Work required = Word for word, restate the data that follows, omitting the images.

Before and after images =
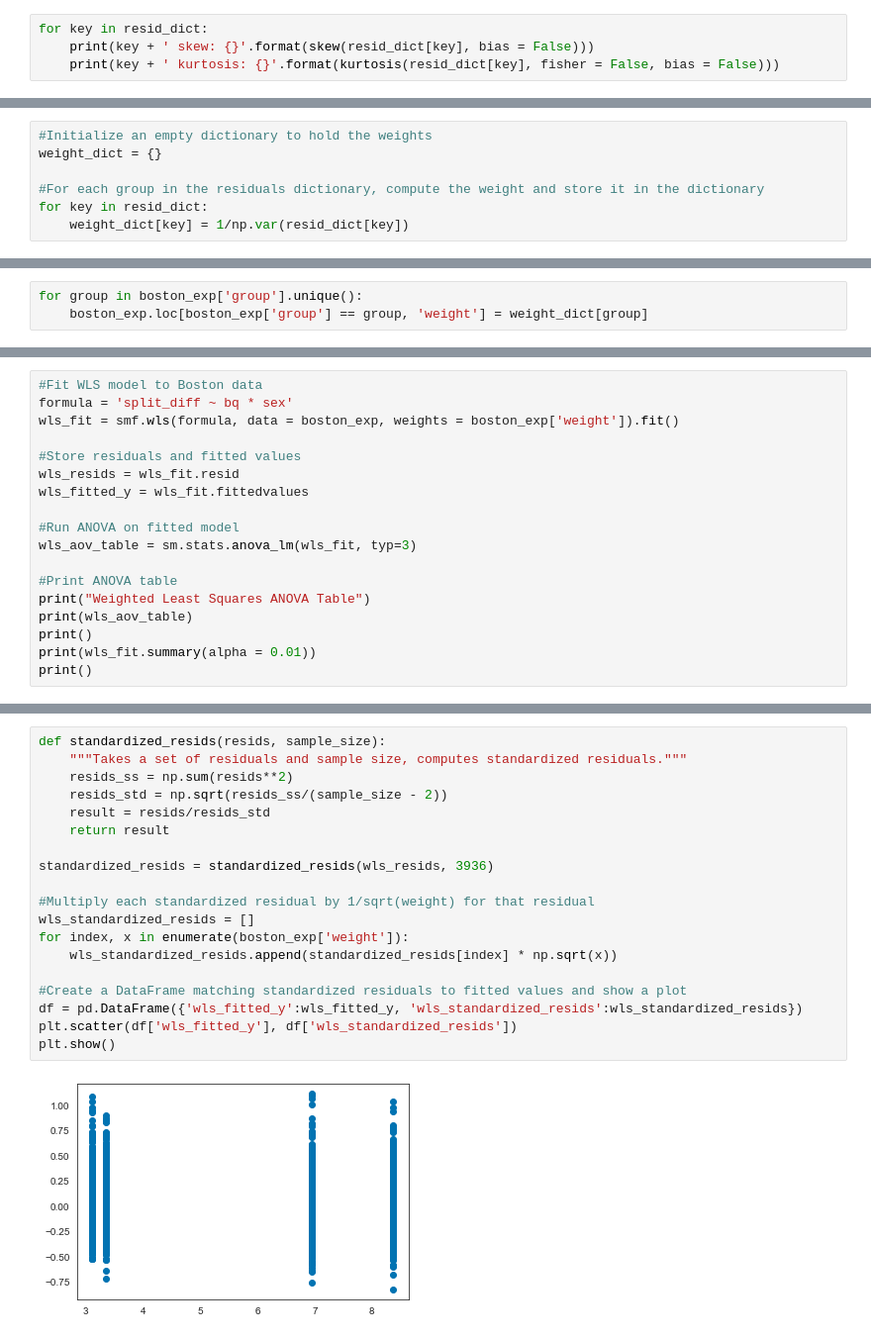
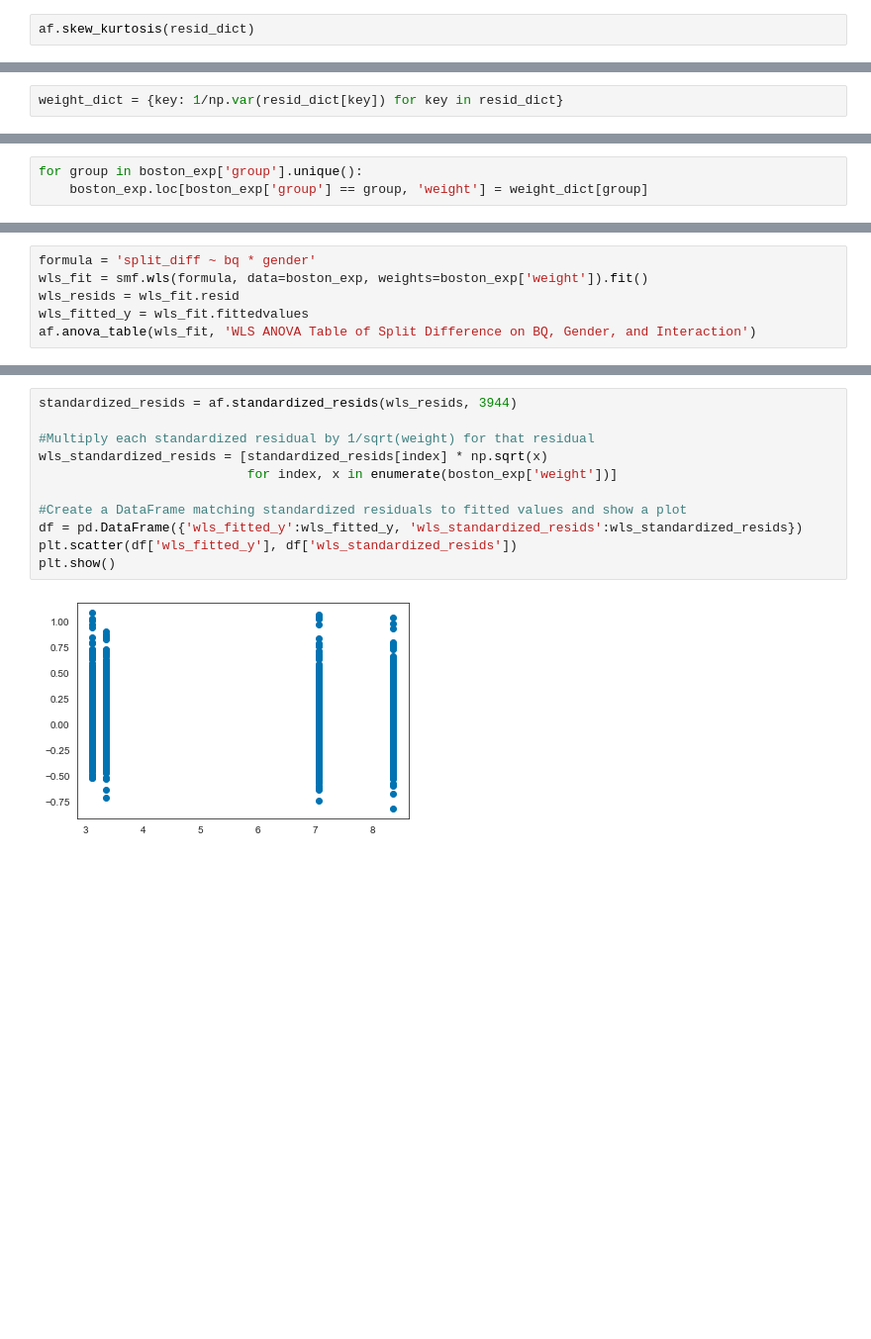
Before and after one commit to tommcd09/marathon-pace-strategy, a Jupyter notebook: ANOVA.ipynb, the cells around one changed output, grey strips where cells are left out. Shown: that part at 99% size. Saved outputs shown, nothing was run; the diff lists cells and outputs as text; blank space fills up the shorter version.

```diff
--- a/ANOVA.ipynb
+++ b/ANOVA.ipynb
@@ -128,7 +151,5 @@ plt.tight_layout()
 # %% [markdown]
 These plots don't look perfectly normal, but they are pretty close. We can see some larger departures from normality at the ends of each chart, indicating some kurtosis. A slight U-shape, more noticeable on the BQ plots, indicates some skewness. We can also look at skewness and kurtosis values for each group directly to get a sense of normality.
 # %%
-for key in resid_dict:
-    print(key + ' skew: {}'.format(skew(resid_dict[key], bias = False)))
-    print(key + ' kurtosis: {}'.format(kurtosis(resid_dict[key], fisher = False, bias = False)))
+af.skew_kurtosis(resid_dict)
 # %% [output]
@@ -469,10 +382,5 @@ In situations where we might question whether we have enough homogeneity of vari
 # %%
-#Initialize an empty dictionary to hold the weights
-weight_dict = {}
-
-#For each group in the residuals dictionary, compute the weight and store it in the dictionary
-for key in resid_dict:
-    weight_dict[key] = 1/np.var(resid_dict[key])
+weight_dict = {key: 1/np.var(resid_dict[key]) for key in resid_dict}
 # %% [markdown]
 Now that we have a dictionary of weights, let's add a "weight" column to the experiment DataFrame and assign the appropriate weight to each data point.
 # %%
@@ -483,19 +391,7 @@ Using the same general formula as in the ordinary least squares example, we can
 # %%
-#Fit WLS model to Boston data
-formula = 'split_diff ~ bq * sex'
-wls_fit = smf.wls(formula, data = boston_exp, weights = boston_exp['weight']).fit()
-
-#Store residuals and fitted values
+formula = 'split_diff ~ bq * gender'
+wls_fit = smf.wls(formula, data=boston_exp, weights=boston_exp['weight']).fit()
 wls_resids = wls_fit.resid
 wls_fitted_y = wls_fit.fittedvalues
-
-#Run ANOVA on fitted model
-wls_aov_table = sm.stats.anova_lm(wls_fit, typ=3)
-
-#Print ANOVA table
-print("Weighted Least Squares ANOVA Table")
-print(wls_aov_table)
-print()
-print(wls_fit.summary(alpha = 0.01))
-print()
+af.anova_table(wls_fit, 'WLS ANOVA Table of Split Difference on BQ, Gender, and Interaction')
 # %% [output]
@@ -523,24 +407,16 @@ To check whether we have applied the right weights, we can compute the standardi
 # %%
-def standardized_resids(resids, sample_size):
-    """Takes a set of residuals and sample size, computes standardized residuals."""
-    resids_ss = np.sum(resids**2)
-    resids_std = np.sqrt(resids_ss/(sample_size - 2))
-    result = resids/resids_std
-    return result
-
-standardized_resids = standardized_resids(wls_resids, 3936)
+standardized_resids = af.standardized_resids(wls_resids, 3944)
 
 #Multiply each standardized residual by 1/sqrt(weight) for that residual
-wls_standardized_resids = []
-for index, x in enumerate(boston_exp['weight']):
-    wls_standardized_resids.append(standardized_resids[index] * np.sqrt(x))
+wls_standardized_resids = [standardized_resids[index] * np.sqrt(x)
+                           for index, x in enumerate(boston_exp['weight'])]
 
 #Create a DataFrame matching standardized residuals to fitted values and show a plot
 df = pd.DataFrame({'wls_fitted_y':wls_fitted_y, 'wls_standardized_resids':wls_standardized_resids})
 plt.scatter(df['wls_fitted_y'], df['wls_standardized_resids'])
 plt.show()
 # %% [output]
-[figure, old version]
+[figure, new version]
 # %% [markdown]
 The spread of residuals for each group now looks almost the same.
 
```
Also changed, not shown: parts of 57 cells of this notebook, 19 other files.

Answer to the exercise =
Before and after one commit to tommcd09/marathon-pace-strategy, a Jupyter notebook: ANOVA.ipynb, the cells around one changed output, grey strips where cells are left out. Shown: that part at 99% size. Saved outputs shown, nothing was run; the diff lists cells and outputs as text; blank space fills up the shorter version.

```diff
--- a/ANOVA.ipynb
+++ b/ANOVA.ipynb
@@ -128,7 +151,5 @@ plt.tight_layout()
 # %% [markdown]
 These plots don't look perfectly normal, but they are pretty close. We can see some larger departures from normality at the ends of each chart, indicating some kurtosis. A slight U-shape, more noticeable on the BQ plots, indicates some skewness. We can also look at skewness and kurtosis values for each group directly to get a sense of normality.
 # %%
-for key in resid_dict:
-    print(key + ' skew: {}'.format(skew(resid_dict[key], bias = False)))
-    print(key + ' kurtosis: {}'.format(kurtosis(resid_dict[key], fisher = False, bias = False)))
+af.skew_kurtosis(resid_dict)
 # %% [output]
@@ -469,10 +382,5 @@ In situations where we might question whether we have enough homogeneity of vari
 # %%
-#Initialize an empty dictionary to hold the weights
-weight_dict = {}
-
-#For each group in the residuals dictionary, compute the weight and store it in the dictionary
-for key in resid_dict:
-    weight_dict[key] = 1/np.var(resid_dict[key])
+weight_dict = {key: 1/np.var(resid_dict[key]) for key in resid_dict}
 # %% [markdown]
 Now that we have a dictionary of weights, let's add a "weight" column to the experiment DataFrame and assign the appropriate weight to each data point.
 # %%
@@ -483,19 +391,7 @@ Using the same general formula as in the ordinary least squares example, we can
 # %%
-#Fit WLS model to Boston data
-formula = 'split_diff ~ bq * sex'
-wls_fit = smf.wls(formula, data = boston_exp, weights = boston_exp['weight']).fit()
-
-#Store residuals and fitted values
+formula = 'split_diff ~ bq * gender'
+wls_fit = smf.wls(formula, data=boston_exp, weights=boston_exp['weight']).fit()
 wls_resids = wls_fit.resid
 wls_fitted_y = wls_fit.fittedvalues
-
-#Run ANOVA on fitted model
-wls_aov_table = sm.stats.anova_lm(wls_fit, typ=3)
-
-#Print ANOVA table
-print("Weighted Least Squares ANOVA Table")
-print(wls_aov_table)
-print()
-print(wls_fit.summary(alpha = 0.01))
-print()
+af.anova_table(wls_fit, 'WLS ANOVA Table of Split Difference on BQ, Gender, and Interaction')
 # %% [output]
@@ -523,24 +407,16 @@ To check whether we have applied the right weights, we can compute the standardi
 # %%
-def standardized_resids(resids, sample_size):
-    """Takes a set of residuals and sample size, computes standardized residuals."""
-    resids_ss = np.sum(resids**2)
-    resids_std = np.sqrt(resids_ss/(sample_size - 2))
-    result = resids/resids_std
-    return result
-
-standardized_resids = standardized_resids(wls_resids, 3936)
+standardized_resids = af.standardized_resids(wls_resids, 3944)
 
 #Multiply each standardized residual by 1/sqrt(weight) for that residual
-wls_standardized_resids = []
-for index, x in enumerate(boston_exp['weight']):
-    wls_standardized_resids.append(standardized_resids[index] * np.sqrt(x))
+wls_standardized_resids = [standardized_resids[index] * np.sqrt(x)
+                           for index, x in enumerate(boston_exp['weight'])]
 
 #Create a DataFrame matching standardized residuals to fitted values and show a plot
 df = pd.DataFrame({'wls_fitted_y':wls_fitted_y, 'wls_standardized_resids':wls_standardized_resids})
 plt.scatter(df['wls_fitted_y'], df['wls_standardized_resids'])
 plt.show()
 # %% [output]
-[figure, old version]
+[figure, new version]
 # %% [markdown]
 The spread of residuals for each group now looks almost the same.
 
```
Also changed, not shown: parts of 57 cells of this notebook, 19 other files.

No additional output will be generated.